Find each line below that includes "border", then copy it.

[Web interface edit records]
((

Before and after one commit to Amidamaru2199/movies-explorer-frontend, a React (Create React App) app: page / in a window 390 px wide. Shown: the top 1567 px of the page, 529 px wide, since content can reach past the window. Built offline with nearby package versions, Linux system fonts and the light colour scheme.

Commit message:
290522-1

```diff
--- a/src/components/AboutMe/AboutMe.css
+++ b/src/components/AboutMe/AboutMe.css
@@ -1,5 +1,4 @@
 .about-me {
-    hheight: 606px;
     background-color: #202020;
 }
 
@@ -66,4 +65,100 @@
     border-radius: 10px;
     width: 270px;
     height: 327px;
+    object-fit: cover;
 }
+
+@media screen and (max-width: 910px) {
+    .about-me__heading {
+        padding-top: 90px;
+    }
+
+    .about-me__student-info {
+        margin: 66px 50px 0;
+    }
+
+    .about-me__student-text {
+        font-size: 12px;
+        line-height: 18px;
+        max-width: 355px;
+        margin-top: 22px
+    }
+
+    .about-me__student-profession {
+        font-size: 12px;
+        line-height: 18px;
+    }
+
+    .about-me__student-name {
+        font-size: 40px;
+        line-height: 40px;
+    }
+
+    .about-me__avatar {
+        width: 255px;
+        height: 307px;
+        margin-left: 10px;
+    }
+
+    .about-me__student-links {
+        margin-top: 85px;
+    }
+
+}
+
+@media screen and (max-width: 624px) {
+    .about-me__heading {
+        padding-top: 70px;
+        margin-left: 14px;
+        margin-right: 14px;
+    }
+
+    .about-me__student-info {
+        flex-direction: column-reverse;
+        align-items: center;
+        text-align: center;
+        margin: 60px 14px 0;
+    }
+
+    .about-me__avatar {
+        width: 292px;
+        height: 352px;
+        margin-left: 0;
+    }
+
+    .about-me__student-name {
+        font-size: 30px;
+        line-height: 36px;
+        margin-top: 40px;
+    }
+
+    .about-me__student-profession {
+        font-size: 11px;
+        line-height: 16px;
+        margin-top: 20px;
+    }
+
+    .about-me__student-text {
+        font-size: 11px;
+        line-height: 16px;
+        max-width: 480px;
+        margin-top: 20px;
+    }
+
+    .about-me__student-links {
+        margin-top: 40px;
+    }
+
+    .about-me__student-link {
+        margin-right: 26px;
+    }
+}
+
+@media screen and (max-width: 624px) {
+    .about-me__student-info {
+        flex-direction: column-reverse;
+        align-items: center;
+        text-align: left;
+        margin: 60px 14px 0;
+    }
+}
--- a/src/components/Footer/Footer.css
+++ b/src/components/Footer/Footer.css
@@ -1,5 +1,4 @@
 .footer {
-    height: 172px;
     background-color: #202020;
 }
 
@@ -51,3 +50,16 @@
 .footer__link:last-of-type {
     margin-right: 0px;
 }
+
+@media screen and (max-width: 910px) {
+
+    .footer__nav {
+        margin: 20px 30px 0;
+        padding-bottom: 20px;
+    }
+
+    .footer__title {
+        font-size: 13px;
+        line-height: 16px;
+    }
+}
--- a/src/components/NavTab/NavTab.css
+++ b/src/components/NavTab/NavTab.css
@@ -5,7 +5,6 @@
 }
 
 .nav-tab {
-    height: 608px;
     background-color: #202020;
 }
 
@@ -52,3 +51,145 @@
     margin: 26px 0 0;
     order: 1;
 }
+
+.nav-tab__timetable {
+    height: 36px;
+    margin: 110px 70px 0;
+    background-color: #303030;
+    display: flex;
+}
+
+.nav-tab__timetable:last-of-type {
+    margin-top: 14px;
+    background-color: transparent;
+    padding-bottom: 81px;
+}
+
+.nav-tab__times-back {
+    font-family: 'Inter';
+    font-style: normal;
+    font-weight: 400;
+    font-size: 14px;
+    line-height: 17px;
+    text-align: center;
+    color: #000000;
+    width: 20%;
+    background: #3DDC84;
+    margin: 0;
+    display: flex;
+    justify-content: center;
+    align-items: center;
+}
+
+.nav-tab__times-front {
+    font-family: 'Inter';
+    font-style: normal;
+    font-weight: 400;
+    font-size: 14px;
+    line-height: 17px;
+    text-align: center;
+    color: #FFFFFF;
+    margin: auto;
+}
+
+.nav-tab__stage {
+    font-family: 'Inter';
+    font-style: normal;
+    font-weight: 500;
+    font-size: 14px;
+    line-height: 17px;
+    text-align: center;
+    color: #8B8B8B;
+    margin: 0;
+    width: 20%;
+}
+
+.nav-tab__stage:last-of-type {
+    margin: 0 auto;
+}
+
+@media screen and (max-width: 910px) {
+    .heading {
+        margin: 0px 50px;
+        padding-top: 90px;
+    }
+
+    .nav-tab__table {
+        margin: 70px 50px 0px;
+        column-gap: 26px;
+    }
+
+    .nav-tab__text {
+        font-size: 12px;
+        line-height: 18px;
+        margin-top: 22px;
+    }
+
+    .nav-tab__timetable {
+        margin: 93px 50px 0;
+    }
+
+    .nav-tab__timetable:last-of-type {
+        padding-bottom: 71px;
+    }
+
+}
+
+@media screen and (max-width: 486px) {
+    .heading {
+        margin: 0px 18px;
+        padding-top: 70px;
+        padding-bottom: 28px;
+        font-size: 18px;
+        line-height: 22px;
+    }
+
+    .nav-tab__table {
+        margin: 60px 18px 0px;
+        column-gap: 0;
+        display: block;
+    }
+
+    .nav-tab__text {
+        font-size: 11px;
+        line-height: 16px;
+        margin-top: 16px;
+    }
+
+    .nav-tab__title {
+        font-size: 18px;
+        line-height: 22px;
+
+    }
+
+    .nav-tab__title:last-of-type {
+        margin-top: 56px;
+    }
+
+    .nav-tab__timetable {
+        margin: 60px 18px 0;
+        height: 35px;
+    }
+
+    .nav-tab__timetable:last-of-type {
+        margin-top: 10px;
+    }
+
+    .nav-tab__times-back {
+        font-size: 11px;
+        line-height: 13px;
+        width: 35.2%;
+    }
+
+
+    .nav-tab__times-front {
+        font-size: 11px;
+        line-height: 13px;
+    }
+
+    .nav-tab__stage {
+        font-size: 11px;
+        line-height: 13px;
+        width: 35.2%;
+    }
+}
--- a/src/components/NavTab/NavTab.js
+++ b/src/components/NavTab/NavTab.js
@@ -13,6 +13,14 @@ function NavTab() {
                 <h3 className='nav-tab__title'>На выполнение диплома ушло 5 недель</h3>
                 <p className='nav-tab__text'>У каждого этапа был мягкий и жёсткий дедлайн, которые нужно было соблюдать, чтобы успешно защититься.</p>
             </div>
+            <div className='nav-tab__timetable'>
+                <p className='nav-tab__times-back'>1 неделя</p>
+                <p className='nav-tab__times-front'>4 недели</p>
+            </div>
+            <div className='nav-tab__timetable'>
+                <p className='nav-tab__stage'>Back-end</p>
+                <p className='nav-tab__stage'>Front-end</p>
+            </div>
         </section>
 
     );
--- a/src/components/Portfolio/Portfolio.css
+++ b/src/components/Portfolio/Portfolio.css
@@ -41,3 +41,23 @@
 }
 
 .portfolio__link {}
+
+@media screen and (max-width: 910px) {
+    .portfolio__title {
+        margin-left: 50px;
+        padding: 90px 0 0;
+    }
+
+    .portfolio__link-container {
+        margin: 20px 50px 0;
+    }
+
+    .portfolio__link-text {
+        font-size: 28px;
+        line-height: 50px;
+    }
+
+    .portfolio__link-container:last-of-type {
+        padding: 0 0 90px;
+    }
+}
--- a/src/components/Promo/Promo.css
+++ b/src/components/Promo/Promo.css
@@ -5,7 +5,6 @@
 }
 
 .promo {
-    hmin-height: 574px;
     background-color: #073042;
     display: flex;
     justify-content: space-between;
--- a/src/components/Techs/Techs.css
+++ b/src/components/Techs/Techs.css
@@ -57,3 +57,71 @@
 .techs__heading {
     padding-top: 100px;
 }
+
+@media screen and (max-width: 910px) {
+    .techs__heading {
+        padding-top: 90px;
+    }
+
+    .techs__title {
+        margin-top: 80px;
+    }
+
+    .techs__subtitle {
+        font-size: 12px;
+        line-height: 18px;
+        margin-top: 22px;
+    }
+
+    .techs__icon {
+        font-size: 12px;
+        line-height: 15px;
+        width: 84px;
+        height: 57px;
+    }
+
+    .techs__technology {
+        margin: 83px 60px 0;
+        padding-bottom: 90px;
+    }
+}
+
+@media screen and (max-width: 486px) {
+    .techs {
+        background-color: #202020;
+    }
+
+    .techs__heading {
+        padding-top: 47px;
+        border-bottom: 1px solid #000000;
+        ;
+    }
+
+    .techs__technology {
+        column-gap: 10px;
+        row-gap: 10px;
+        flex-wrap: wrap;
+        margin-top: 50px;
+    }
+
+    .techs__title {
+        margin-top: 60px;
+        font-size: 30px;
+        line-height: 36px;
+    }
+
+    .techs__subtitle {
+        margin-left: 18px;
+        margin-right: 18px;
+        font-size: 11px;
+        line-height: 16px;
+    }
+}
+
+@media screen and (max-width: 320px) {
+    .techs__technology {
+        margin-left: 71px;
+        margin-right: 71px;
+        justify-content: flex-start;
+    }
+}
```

))

Exercise solution
     border-radius: 10px;
+        border-bottom: 1px solid #000000;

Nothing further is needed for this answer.